NO MORE INTELLECTUAL WANNABES
Joy is rare these days, and facing an uphill fight. We seem to be embarrassed to admit we feel good on occasion.
Tish Warren, Opinion Writer for N.Y. Times, writes on this week’s editorial page:
“The current state of our cultural discourse seems to be joylessness writ large. ..If you’re not outraged, you’re not paying attention, proclaims social media, T-shirts, and bumper stickers.”
Tish seems to suggest if you’d been paying attention, you should be in a state of catatonic despair.
She observes that despair sounds authentic while joy sounds frivolous, to the point that joy a character flaw.
Of course, kids find delight when they go out to play, but where are the rest of us—gone to some gloomy underground?
I must have missed that downbeat message?
Trish writes for one of our nation’s great publications, so she must know something: Maybe even a lot. But she doesn’t know Augusta or Sylvia. You want to see a contest between joy and despair?

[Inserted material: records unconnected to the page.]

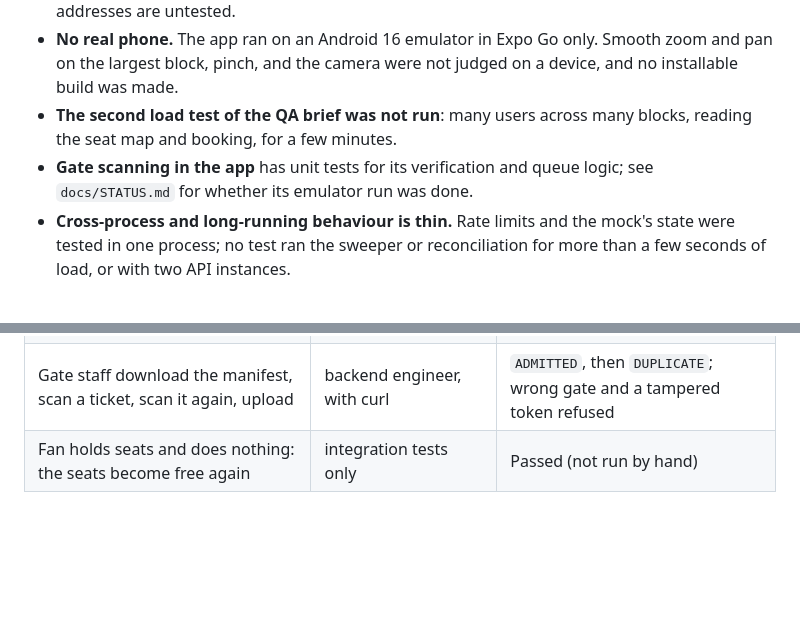
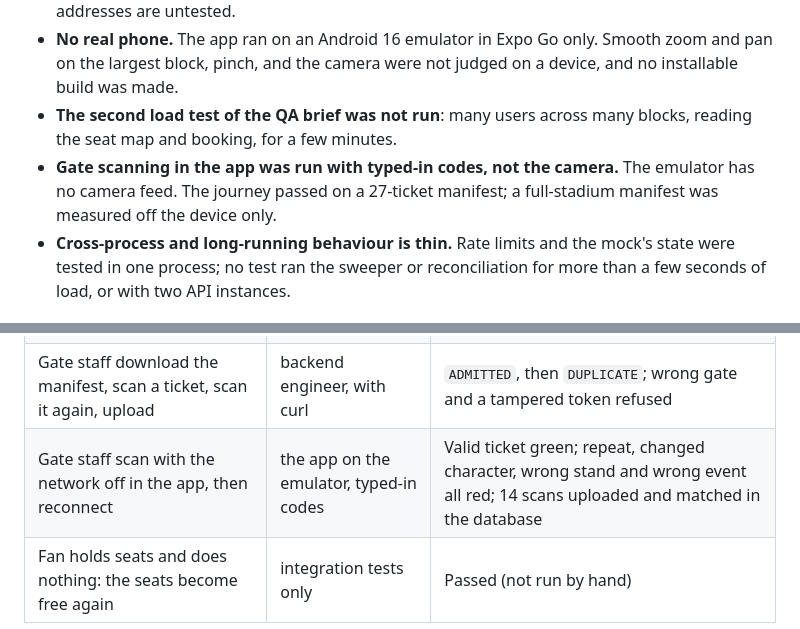
Before and after one commit to OderoCeasar/talanta-tickets, a Markdown page: docs/TEST_REPORT.md, 2 parts joined by grey strips. Rendered like a GitHub page; blank space fills up the shorter version.

```diff
--- a/docs/TEST_REPORT.md
+++ b/docs/TEST_REPORT.md
@@ -16,8 +16,9 @@ come first. Dated 2026-10-12, on the code of branch `backend/gate`.
   installable build was made.
 - **The second load test of the QA brief was not run**: many users across many blocks,
   reading the seat map and booking, for a few minutes.
-- **Gate scanning in the app** has unit tests for its verification and queue logic; see
-  `docs/STATUS.md` for whether its emulator run was done.
+- **Gate scanning in the app was run with typed-in codes, not the camera.** The emulator has
+  no camera feed. The journey passed on a 27-ticket manifest; a full-stadium manifest was
+  measured off the device only.
 - **Cross-process and long-running behaviour is thin.** Rate limits and the mock's state
   were tested in one process; no test ran the sweeper or reconciliation for more than a few
   seconds of load, or with two API instances.
@@ -160,4 +161,5 @@ the per-address sign-in limit. It refuses to run against anything but a local da
 | Admin invites a person, who sets a password and signs in | organiser site in a real browser | Passed, 11 steps |
 | Admin acknowledges an alert and marks a refund as paid back | organiser site in a real browser | Passed |
 | Gate staff download the manifest, scan a ticket, scan it again, upload | backend engineer, with curl | `ADMITTED`, then `DUPLICATE`; wrong gate and a tampered token refused |
+| Gate staff scan with the network off in the app, then reconnect | the app on the emulator, typed-in codes | Valid ticket green; repeat, changed character, wrong stand and wrong event all red; 14 scans uploaded and matched in the database |
 | Fan holds seats and does nothing: the seats become free again | integration tests only | Passed (not run by hand) |
```
Also changed, not shown: docs/STATUS.md (+2 -1 lines).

Put Tish and her subjects in a room with Sylvia and Augusta: See who emerges thinking joy is a character flaw?
The two women I know have never seen a room they can’t ‘work,’ never seen a social situation where they couldn’t plant smiles on every face.

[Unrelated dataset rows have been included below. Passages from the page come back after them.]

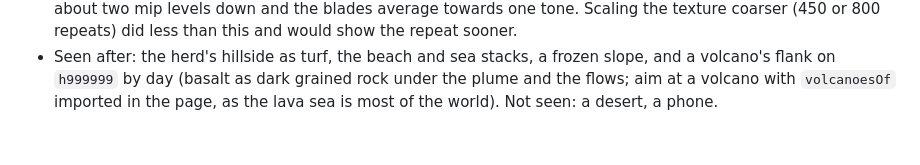
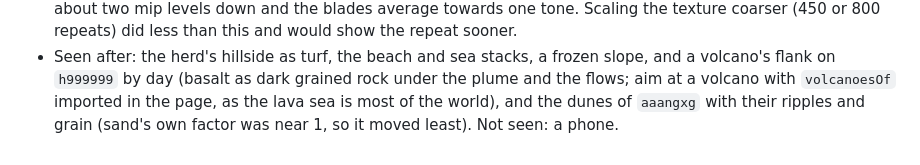
Before and after one commit to AndreiBautin/planet-generator, a Markdown page: CLAUDE.md, the part around the change. GitHub-like rendering.

Commit message:
Note that the desert was seen after the sRGB levelling fix
Co-Authored-By: Claude Fable 5.1 <noreply@anthropic.com>

```diff
--- a/CLAUDE.md
+++ b/CLAUDE.md
@@ -1968,4 +1968,5 @@ map's shoulder.
   frozen slope, and a volcano's flank on `h999999` by day (basalt as dark
   grained rock under the plume and the flows; aim at a volcano with
   `volcanoesOf` imported in the page, as the lava sea is most of the
-  world). Not seen: a desert, a phone.
+  world), and the dunes of `aaangxg` with their ripples and grain (sand's
+  own factor was near 1, so it moved least). Not seen: a phone.
```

They are the Energizer Bunnies of mirth. I’ve witnessed it with my own eyes. Through years of war, peace, depression, and calamity, Augusta and Sylvia take on the cantankerous, complaining, worry-warts, and dystopian intellectual wannabes. All crumble when faced with the infectious grin from these two women. They’ll flirt, joke, complement and enchant: Whatever it takes. The sunny outcome is always the same. So how does a worry-wart confront Augusta, a self-described “Sprite”? More recently, Augusta (an octogenarian and former ambassador’s wife) came out of the closet and announced she will self-identify as “a teenager.”
Sylvia never thought joy was frivolous or a character flaw. In school, she could send the whole class into belly jiggling giggling. Now decades later, Sylvia never met a social occasion she didn’t relish and has only refined her skills.
I’ve never met Dolly Parsons, but I believe she could melt any of Trish’s sneering, angry, defensive cranks.
Is there too much bad shit out there, and do people focus on it because it makes them sound insightful? Absolutely. But when I read on the Times editorial page that “.. despondency is the dominant motif of our lives”, I think of Sylvia, Augusta, and Dolly. Joy isn’t my world’s only sentiment, but neither is dystopian thought.
If anything, the media drumbeat of pessimism only spotlights the joy these three girls bring. And now I’ll give more attention to the joyful kids playing.